The Picture Show Man is a 1977 Australian film about a travelling film exhibitor (John Meillon) in the 1920s. He has to deal with the rebelliousness of his son (Harold Hopkins) and a rival American exhibitor (Rod Taylor).
|The Picture Show Man|
|Directed by||John Power|
|Produced by||Joan Long|
|Written by||Joan Long|
|Based on||memoirs of Lyle Penn|
|Music by||Peter Best|
|Box office||AU$566,014 (Australia)|
The film was Rod Taylor's first role in an Australian film for over twenty years. He was cast as an American because the producer was concerned about his ability to perform in an Australian accent.
Maurice Pym is a travelling cinema operator in the 1920s who tours country New South Wales with his son Larry and pianist Freddie.
The film was based on the memoirs of Lyle Penn, whose father was a travelling film exhibitor. He saw Joan Long being interviewed on television about her documentary on early Australian cinema, The Pictures That Moved and sent his memoirs to her. She optioned them and adapted it into a screenplay. Long was reluctant to direct the movie herself and as such hired John Power.

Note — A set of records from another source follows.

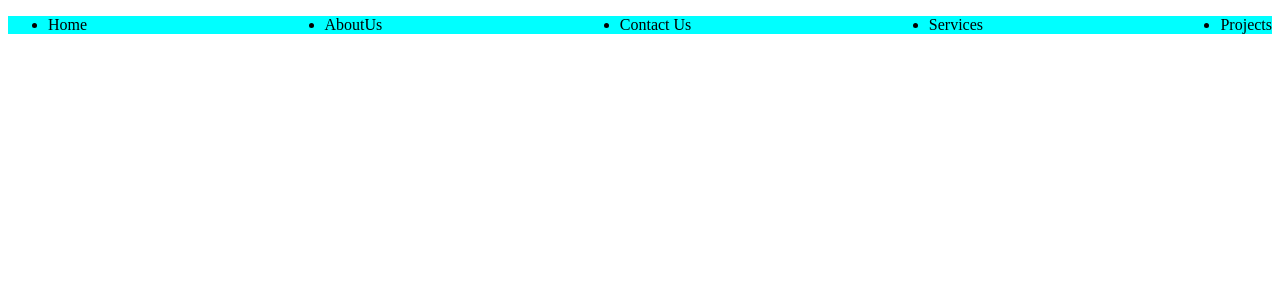
Repository: Raviteja6671/Django
Page: myProject/basic/templates/welcome.html
An editor plug-in stored every save of this project. The page is shown before and after a run of saves, followed by the edit.
The browser window is 1280 px wide. The pictures show the whole page.

Above is the page before, as saved 2025-12-07 20:23:32.

After the next 5 saves:
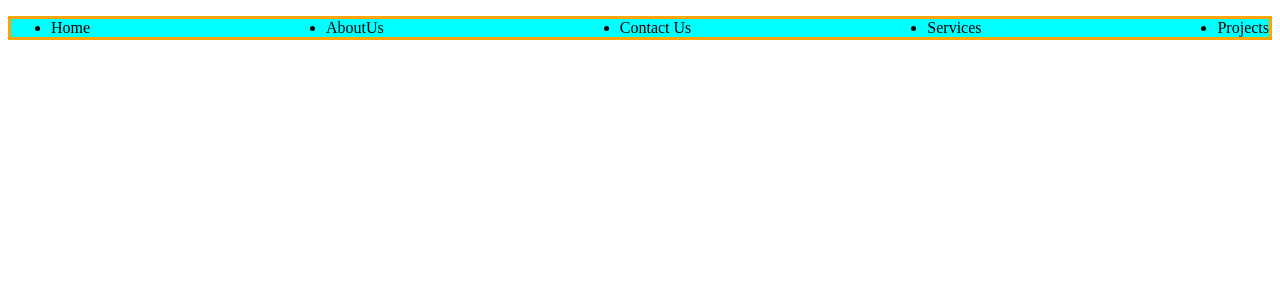
The 5 saves are shown as one change because they came seconds apart.
The last was saved 17 s later.
--- a/myProject/basic/templates/welcome.html
+++ b/myProject/basic/templates/welcome.html
@@ -9,7 +9,8 @@
             display: flex;
             justify-content: space-between;
             background-color: aqua;
-            border: ;
+            border: 3px solid orange;
+
         }
 
     </style>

The film was funded by the Australian Film Commission ($250,000), the New South Wales government ($120,000), the Women's Film Fund, private investors and with support from then-Premier of New South Wales Neville Wran.
Shooting commenced on 17 October 1976 and went until 4 December, a total of seven weeks. It took place in and around Tamworth. Relations between Joan Long and John Power were not always smooth, the two occasionally clashing over interpretation.
The film was a medium success at the box office. It won Australian Film Awards for Best Art Direction, Costume Design and Supporting Actor (Rod Taylor).
The Picture Show Man was released on DVD with a new print by Umbrella Entertainment in July 2005. The DVD is compatible with all region codes and includes special features such as the original theatrical trailer, an interview with Rod Taylor, and audio commentary with Harold Hopkins, Sally Conabere, Judy Morris and Sue Milliken.
- David Stratton, The Last New Wave: The Australian Film Revival, Angus & Robertson, 1980 p236-238
- Gordon Glenn & Scott Murray, "John Power", Cinema Papers, July 1977 p23-25, 91
- 'Australian Films At the Australian Box office' Film Victoria accessed 28 September 2012
- "People". The Australian Women's Weekly. National Library of Australia. 17 November 1976. p. 18. Retrieved 5 October 2012.
- Stephen Vagg,'Rod Taylor: An Aussie in Hollywood, Bear Manor Media 2010 p 191-198
- Andrew Pike and Ross Cooper, Australian Film 1900–1977: A Guide to Feature Film Production, Melbourne: Oxford University Press, 1998, p 312
- "Umbrella Entertainment". Retrieved 5 May 2013.